Cosatu in the Western Cape want Premier Helen Zille and the DA probed following reports of alleged overcharging for Cape Town construction projects, it said on Monday.
"Cosatu calls on the Competition Commission, Public Protector and Public Service Commission to investigate Helen Zille and the construction of the IRT bus system routes in Cape Town, in addition to the stadium, due to persistent allegations of corruption and price fixing," the union federation's Western Cape leader Tony Ehrenreich said.
Zille and the Democratic Alliance should be included because she was premier at the time contracts were awarded.
In addition questions had been raised in recent media reports over the party's funding sources, Ehrenreich said.
The Cape Argus reported that the Hawks were probing allegations that the City of Cape Town was overcharged for the Cape Town stadium through alleged collusion between construction companies.

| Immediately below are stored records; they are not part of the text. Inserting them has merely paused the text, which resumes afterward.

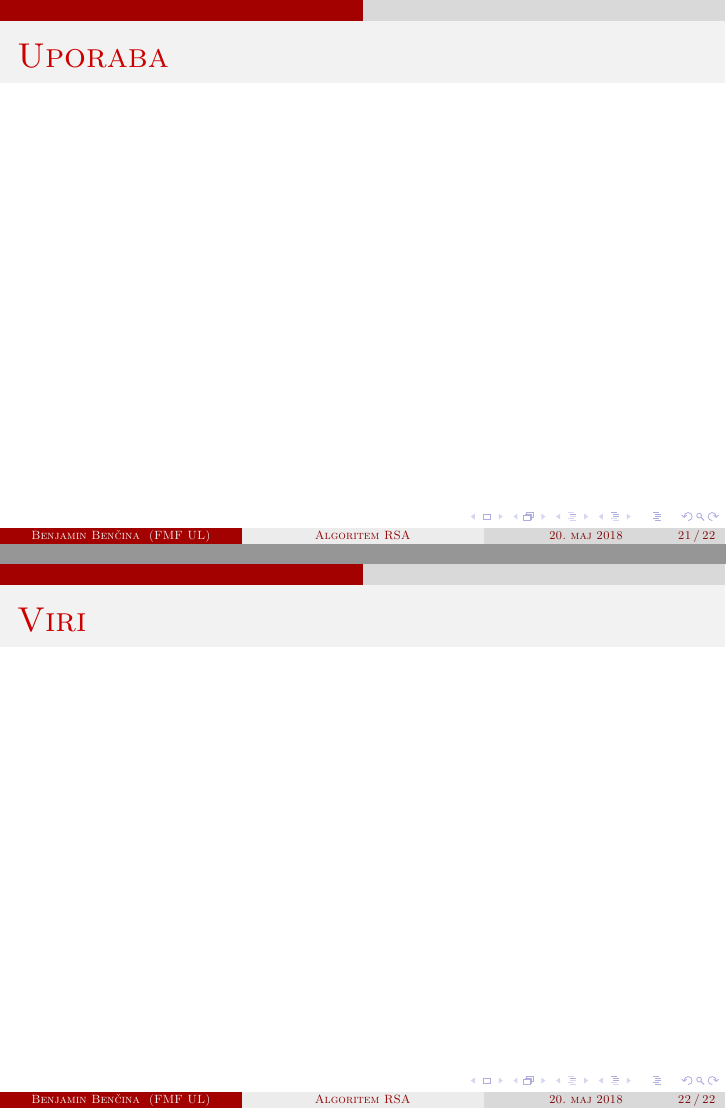
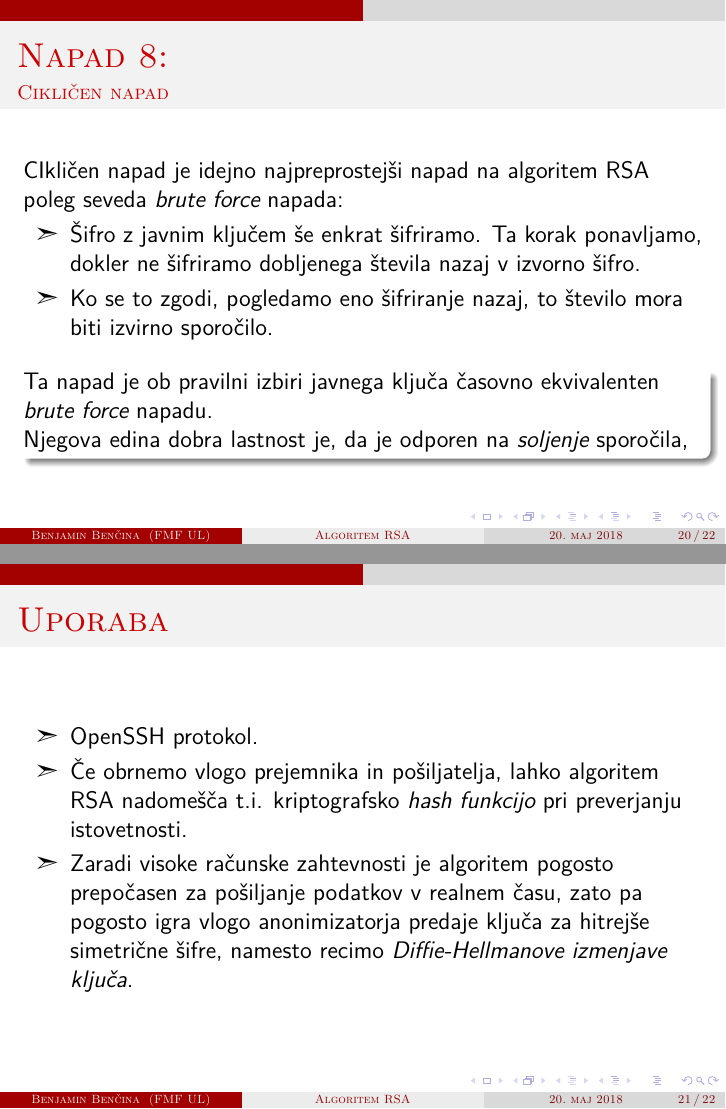
Before and after one commit to bbencina/Seminar_RSA, LaTeX slides (Predstavitev/RSA.tex): pages 67 and 68 of 68 before the commit and pages 71 and 74 of 75 after it, joined at a grey line. Compiled offline with pdfLaTeX.

Commit message:
finished

```diff
--- a/Predstavitev/RSA.tex
+++ b/Predstavitev/RSA.tex
@@ -298,14 +309,32 @@ Splošna rešitev je spet naključno \emph{soljenje} sporočila in predvsem pame
 
 \begin{frame}{Napad 8:}
 \framesubtitle{Cikličen napad}
+CIkličen napad je idejno najpreprostejši napad na algoritem RSA poleg seveda \emph{brute force} napada:
+\begin{itemize}[label=\ding{227}]
+\item<1-> Šifro z javnim ključem še enkrat šifriramo. Ta korak ponavljamo, dokler ne šifriramo dobljenega števila nazaj v izvorno šifro.
+\item<2-> Ko se to zgodi, pogledamo eno šifriranje nazaj, to število mora biti izvirno sporočilo.
+\end{itemize}
+\begin{block}<3->{}
+Ta napad je ob pravilni izbiri javnega ključa časovno ekvivalenten \emph{brute force} napadu.
+\newline
+Njegova edina dobra lastnost je, da je odporen na \emph{soljenje} sporočila,
+\end{block}
 \end{frame}
 
 \begin{frame}{Uporaba}
+\begin{itemize}[label=\ding{227}]
+\item<1-> OpenSSH protokol.
+\item<2-> Če obrnemo vlogo prejemnika in pošiljatelja, lahko algoritem RSA nadomešča t.i. kriptografsko \emph{hash funkcijo} pri preverjanju istovetnosti.
+\item<3-> Zaradi visoke računske zahtevnosti je algoritem pogosto prepočasen za pošiljanje podatkov v realnem času, zato pa pogosto igra vlogo anonimizatorja predaje ključa za hitrejše simetrične šifre, namesto recimo \emph{Diffie-Hellmanove izmenjave ključa}.
+\end{itemize}
 \end{frame}
 
-\begin{frame}{Viri}
+\begin{frame}
+\begin{block}{}
+\LARGE
+\centering
+HVALA ZA POZORNOST!
+\end{block}
 \end{frame}
 
-
-
 \end{document}
```
Also changed, not shown: Predstavitev/RSA.tex (11 more changed lines).
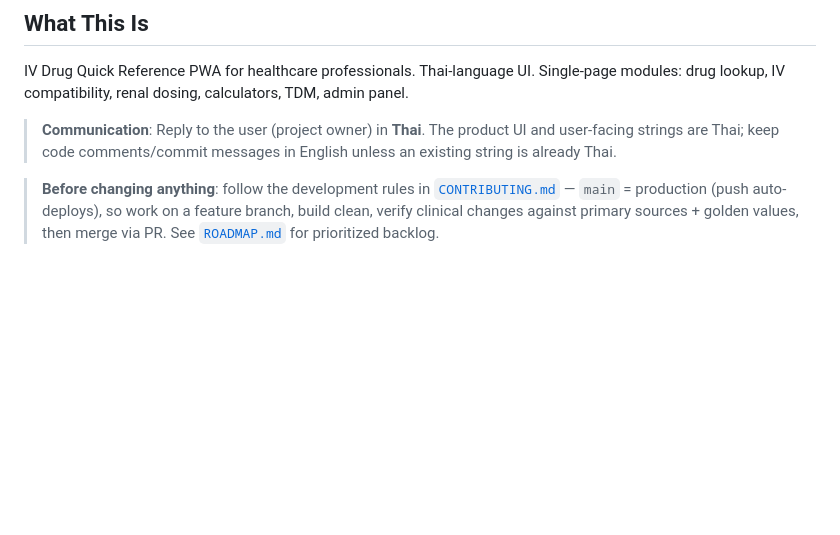
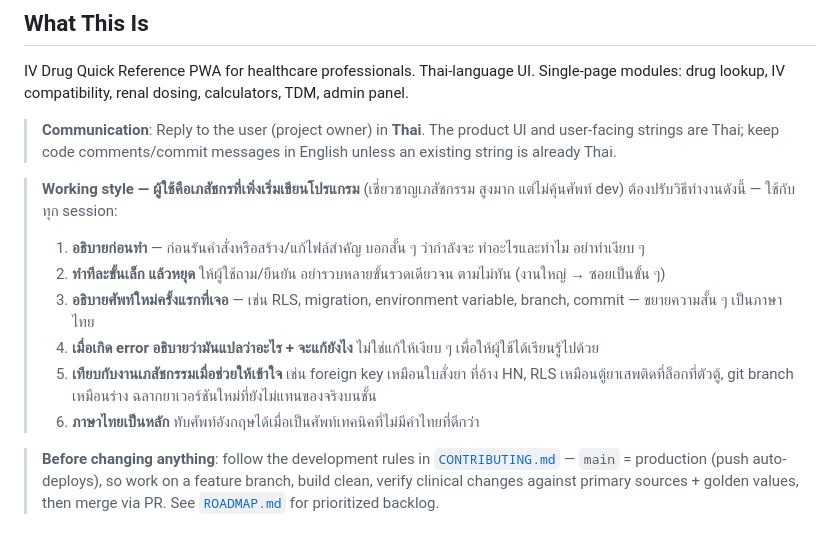
Before and after one commit to rxbenz/iv-drugref, a Markdown page: CLAUDE.md, the part around the change. Drawn GitHub-style; blank space fills up the shorter version.

Commit message:
docs: add working-style rules for a pharmacist new to coding (CLAUDE.md)
Explain-before-acting, small reviewable steps, define dev jargon on first use,
teach-through-errors, pharmacy analogies, Thai-first communication.

```diff
--- a/CLAUDE.md
+++ b/CLAUDE.md
@@ -7,6 +7,21 @@ Single-page modules: drug lookup, IV compatibility, renal dosing, calculators, T
 > **Communication**: Reply to the user (project owner) in **Thai**. The product
 > UI and user-facing strings are Thai; keep code comments/commit messages in
 > English unless an existing string is already Thai.
+
+> **Working style — ผู้ใช้คือเภสัชกรที่เพิ่งเริ่มเขียนโปรแกรม** (เชี่ยวชาญเภสัชกรรม
+> สูงมาก แต่ไม่คุ้นศัพท์ dev) ต้องปรับวิธีทำงานดังนี้ — ใช้กับทุก session:
+> 1. **อธิบายก่อนทำ** — ก่อนรันคำสั่งหรือสร้าง/แก้ไฟล์สำคัญ บอกสั้น ๆ ว่ากำลังจะ
+>    ทำอะไรและทำไม อย่าทำเงียบ ๆ
+> 2. **ทำทีละขั้นเล็ก แล้วหยุด** ให้ผู้ใช้ถาม/ยืนยัน อย่ารวบหลายขั้นรวดเดียวจน
+>    ตามไม่ทัน (งานใหญ่ → ซอยเป็นขั้น ๆ)
+> 3. **อธิบายศัพท์ใหม่ครั้งแรกที่เจอ** — เช่น RLS, migration, environment variable,
+>    branch, commit — ขยายความสั้น ๆ เป็นภาษาไทย
+> 4. **เมื่อเกิด error อธิบายว่ามันแปลว่าอะไร + จะแก้ยังไง** ไม่ใช่แก้ให้เงียบ ๆ
+>    เพื่อให้ผู้ใช้ได้เรียนรู้ไปด้วย
+> 5. **เทียบกับงานเภสัชกรรมเมื่อช่วยให้เข้าใจ** เช่น foreign key เหมือนใบสั่งยา
+>    ที่อ้าง HN, RLS เหมือนตู้ยาเสพติดที่ล็อกที่ตัวตู้, git branch เหมือนร่าง
+>    ฉลากยาเวอร์ชันใหม่ที่ยังไม่แทนของจริงบนชั้น
+> 6. **ภาษาไทยเป็นหลัก** ทับศัพท์อังกฤษได้เมื่อเป็นศัพท์เทคนิคที่ไม่มีคำไทยที่ดีกว่า
 
 > **Before changing anything**: follow the development rules in
 > [`CONTRIBUTING.md`](CONTRIBUTING.md) — `main` = production (push auto-deploys),
```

The Competition Commission had also advised the city it would convene a public tribunal to hear the allegations.
The two-pronged investigation followed the commission's announcement in 2011 that the stadium was one of many construction projects around the country being probed for alleged bid-rigging.
It said at the time it was investigating 65 cases involving 70 projects worth about R29-billion after "uncovering widespread anti-competitive conduct through various arrangements" in the industry.
The stadium's initial price was R2.9-billion, but it ultimately cost more than R4.3-billion.
Cape Town spokesperson Kylie Hatton told the newspaper if the allegations were proved true, the city could take a number of steps, including legal action to recover costs, a formal civil claim, and/or officially blacklisting any party found guilty.
The Congress of SA Trade Unions (Cosatu) wanted criminal charges to be laid against the directors of the construction companies, and jail terms for guilty parties.
Ehrenreich said: "The amount of money going to the DA fundraising is exceptional, as reported by many sources."
Zille was embroiled in a controversy after the party received funding from an individual connected to the Gupta group, which owns The New Age newspaper.
This followed an earlier controversy over the newspaper itself receiving public money to pay for its business breakfast broadcasts.